*** Records for the task

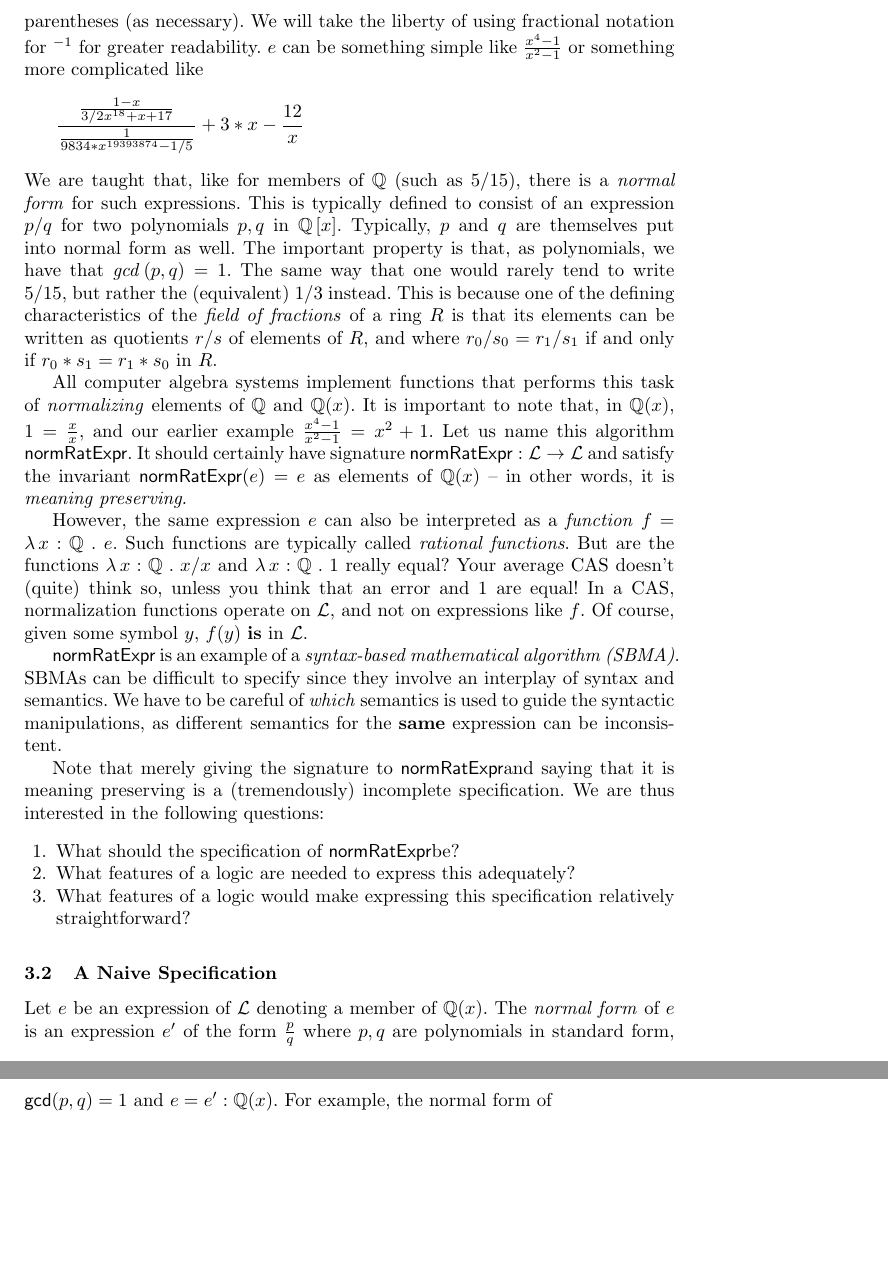
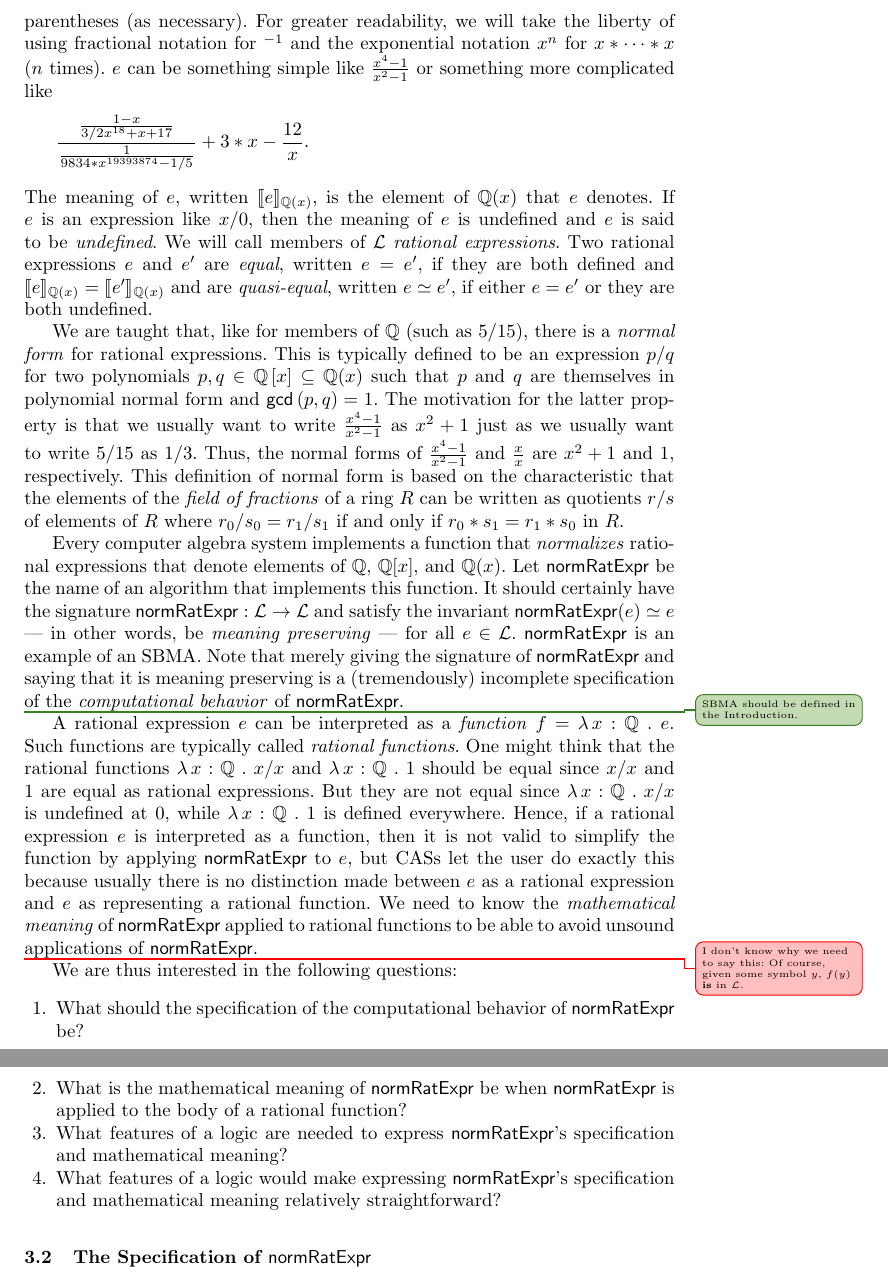
Before and after one commit to JacquesCarette/MathScheme, a LaTeX paper (papers/specifying-sym-comp/towards-spec-sym-comp.tex): two parts of pages 3 and 4 of 5, joined at a grey line, cut so that both start at the same text, the shorter picture padded with empty space. Compiled offline with pdfLaTeX.

Commit message:
New version of problem subsection of example.

```diff
--- a/papers/specifying-sym-comp/towards-spec-sym-comp.tex
+++ b/papers/specifying-sym-comp/towards-spec-sym-comp.tex
@@ -162,74 +162,94 @@ specified --- not meaning preserving.  What went wrong?
 
 \subsection{The Problem}
 
-Let $e$ be an expression in the language $\Lang$ of the field $\QQ(x)$,
-that is a well-formed expression built from the symbols $x, 0, 1, +, *, -,
-\phantom{}^{-1}$, elements of $\QQ$ and parentheses (as necessary). We
-will take the liberty of using fractional notation for
-$\phantom{}^{-1}$ for greater readability.  $e$ can be
-something simple like $\frac{x^4-1}{x^2-1}$ or something more complicated
-like
+Let $e$ be an expression in the language $\Lang$ of the field
+$\QQ(x)$, that is, a well-formed expression built from the symbols $x,
+0, 1, +, *, -, \phantom{}^{-1}$, elements of $\QQ$ and parentheses (as
+necessary).  For greater readability, we will take the liberty of
+using fractional notation for $\phantom{}^{-1}$ and the exponential
+notation $x^n$ for $x * \cdots * x$ ($n$ times).  $e$ can be something
+simple like $\frac{x^4-1}{x^2-1}$ or something more complicated like
 \begin{equation*}
-\frac{\frac{1-x}{3/2 x^{18} + x + 17}}{\frac{1}{9834*x^{19393874}-1/5}}+3*x
--\frac{12}{x}
+\frac{\frac{1-x}{3/2 x^{18} + x + 17}}
+     {\frac{1}{9834*x^{19393874}-1/5}}+3*x -\frac{12}{x}.
 \end{equation*}
-We are taught that, like for members of $\QQ$ (such as $5/15$), there is
-a \emph{normal form} for such expressions. This is typically defined
-to consist of an expression $p/q$ for two polynomials $p,q$ in
-$\QQ\left[x\right]$. Typically, $p$ and $q$ are themselves put into
-normal form as well. The important property is that, as polynomials,
-we have that $\mathit{gcd}\left(p,q\right) = 1$. The same way that
-one would rarely tend to write $5/15$, but rather the (equivalent) $1/3$
-instead.  This is because one of the defining characteristics of the
-\emph{field of fractions} of a ring $R$ is that its elements can be
-written as quotients $r/s$ of elements of $R$, and where $r_0/s_0 = r_1/s_1$
-if and only if $r_0 * s_1 = r_1 * s_0$ in $R$.
+The meaning of $e$, written $\sembrack{e}_{\mathbb{Q}(x)}$, is the
+element of $\QQ(x)$ that $e$ denotes.  If $e$ is an expression like
+$x/0$, then the meaning of $e$ is undefined and $e$ is said to be
+\emph{undefined}.  We will call members of $\Lang$ \emph{rational
+  expressions}.  Two rational expressions $e$ and $e'$ are
+\emph{equal}, written $e = e'$, if they are both defined and
+$\sembrack{e}_{\mathbb{Q}(x)} = \sembrack{e'}_{\mathbb{Q}(x)}$ and are
+\emph{quasi-equal}, written $e \simeq e'$, if either $e = e'$ or they
+are both undefined.
 
-All computer algebra systems implement functions that performs
-this task of \emph{normalizing} elements of $\QQ$ and $\QQ(x)$.
-It is important to note that, in $\QQ(x)$, $ 1 = \frac{x}{x}$, and
-our earlier example $\frac{x^4-1}{x^2-1} = x^2+1$.  Let us name
-this algorithm \NRE. It should certainly have
-signature $\NRE : \Lang \rightarrow \Lang$ and
-satisfy the invariant $\NRE(e) = e$ as elements of $\QQ(x)$ --
-in other words, it is \emph{meaning preserving}.
+We are taught that, like for members of $\QQ$ (such as $5/15$), there
+is a \emph{normal form} for rational expressions. This is typically
+defined to be an expression $p/q$ for two polynomials $p,q \in
+\QQ\left[x\right] \subseteq \QQ(x)$ such that $p$ and $q$ are
+themselves in polynomial normal form and $\mname{gcd}\left(p,q\right)
+= 1$.  The motivation for the latter property is that we usually want
+to write $\frac{x^4-1}{x^2-1}$ as $x^2 + 1$ just as we usually want to
+write $5/15$ as $1/3$.  Thus, the normal forms of
+$\frac{x^4-1}{x^2-1}$ and $\frac{x}{x}$ are $x^2 + 1$ and $1$,
+respectively.  This definition of normal form is based on the
+characteristic that the elements of the \emph{field of fractions} of a
+ring $R$ can be written as quotients $r/s$ of elements of $R$ where
+$r_0/s_0 = r_1/s_1$ if and only if $r_0 * s_1 = r_1 * s_0$ in $R$.
 
-However, the same expression $e$ can also be interpreted as a
-\emph{function} $f = \LambdaApp x : \QQ \mdot e$. Such functions
-are typically called \emph{rational functions}. But are the functions
-$\funQ{x/x}$ and $\funQ{1}$ really equal? Your average CAS doesn't
-(quite) think so, unless you think that an error and $1$ are equal!
-In a CAS, normalization functions operate on $\Lang$, and not on
-expressions like $f$.  Of course, given some symbol $y$, $f(y)$
-\textbf{is} in $\Lang$.
+Every computer algebra system implements a function that
+\emph{normalizes} rational expressions that denote elements of $\QQ$,
+$\QQ[x]$, and $\QQ(x)$.  Let {\NRE} be the name of an algorithm that
+implements this function.  It should certainly have the signature
+$\NRE : \Lang \rightarrow \Lang$ and satisfy the invariant $\NRE(e)
+\simeq e$ --- in other words, be \emph{meaning preserving} --- for all
+$e \in \Lang$.  {\NRE} is an example of an SBMA.  Note that merely
+giving the signature of {\NRE} and saying that it is meaning
+preserving is a (tremendously) incomplete specification of the
+\emph{computational behavior} of {\NRE}.
 
-$\NRE$ is an example of
-a \emph{syntax-based mathematical algorithm (SBMA)}.
+\info{SBMA should be defined in the Introduction.}
+\iffalse
 SBMAs can be difficult to specify since they involve an interplay of
 syntax and semantics.  We have to be careful of \emph{which} semantics
 is used to guide the syntactic manipulations, as different semantics
 for the \textbf{same} expression can be inconsistent.
+\fi
 
-Note that merely giving the signature to \NRE and saying that it is
-meaning preserving is a (tremendously) incomplete specification.
+A rational expression $e$ can be interpreted as a \emph{function} $f =
+\LambdaApp x : \QQ \mdot e$.  Such functions are typically called
+\emph{rational functions}.  One might think that the rational
+functions $\funQ{x/x}$ and $\funQ{1}$ should be equal since $x/x$ and
+$1$ are equal as rational expressions.  But they are not equal since
+$\funQ{x/x}$ is undefined at 0, while $\funQ{1}$ is defined
+everywhere.  Hence, if a rational expression $e$ is interpreted as a
+function, then it is not valid to simplify the function by applying
+{\NRE} to $e$, but CASs let the user do exactly this because usually
+there is no distinction made between $e$ as a rational expression and
+$e$ as representing a rational function.  We need to know the
+\emph{mathematical meaning} of {\NRE} applied to rational functions to
+be able to avoid unsound applications of {\NRE}.
+
+\unsure{I don't know why we need to say this: Of course, given some
+  symbol $y$, $f(y)$ \textbf{is} in $\Lang$.}
+
 We are thus interested in the following questions:
 
 \be
 
-  \item What should the specification of \NRE be?
+  \item What should the specification of the computational behavior of
+    {\NRE} be?
 
-  \item What features of a logic are needed to express this adequately?
+  \item What is the mathematical meaning of {\NRE} be when {\NRE} is
+    applied to the body of a rational function?
 
-  \item What features of a logic would make expressing this
-    specification relatively straightforward?
+  \item What features of a logic are needed to express
+    {\NRE}'s specification and mathematical meaning?
+
+  \item What features of a logic would make expressing {\NRE}'s
+    specification and mathematical meaning relatively straightforward?
 
 \ee
 
-\subsection{A Naive Specification}
+\subsection{The Specification of {\NRE}}
 
-Let $e$ be an expression of $\Lang$ denoting a member of $\QQ(x)$.
-The \emph{normal form} of $e$ is an expression $e'$ of the form
-$\frac{p}{q}$ where $p, q$ are polynomials in
-standard form, $\mname{gcd}(p,q)=1$ and $e = e' : \QQ(x)$.
-For example,
-the normal form of \[\frac{x^2 + 2x - 1}{x^2 - 1} - \frac{x}{x - 1}\]
```
Also changed, not shown: papers/specifying-sym-comp/towards-spec-sym-comp.pdf, papers/specifying-sym-comp/towards-spec-sym-comp.tex (8 more changed lines).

******

> [Problem statement] Please filter the data down to the lines containing the word "same".

> [Answer below]
Before and after one commit to JacquesCarette/MathScheme, a LaTeX paper (papers/specifying-sym-comp/towards-spec-sym-comp.tex): two parts of pages 3 and 4 of 5, joined at a grey line, cut so that both start at the same text, the shorter picture padded with empty space. Compiled offline with pdfLaTeX.
-we have that $\mathit{gcd}\left(p,q\right) = 1$. The same way that
-However, the same expression $e$ can also be interpreted as a
 for the \textbf{same} expression can be inconsistent.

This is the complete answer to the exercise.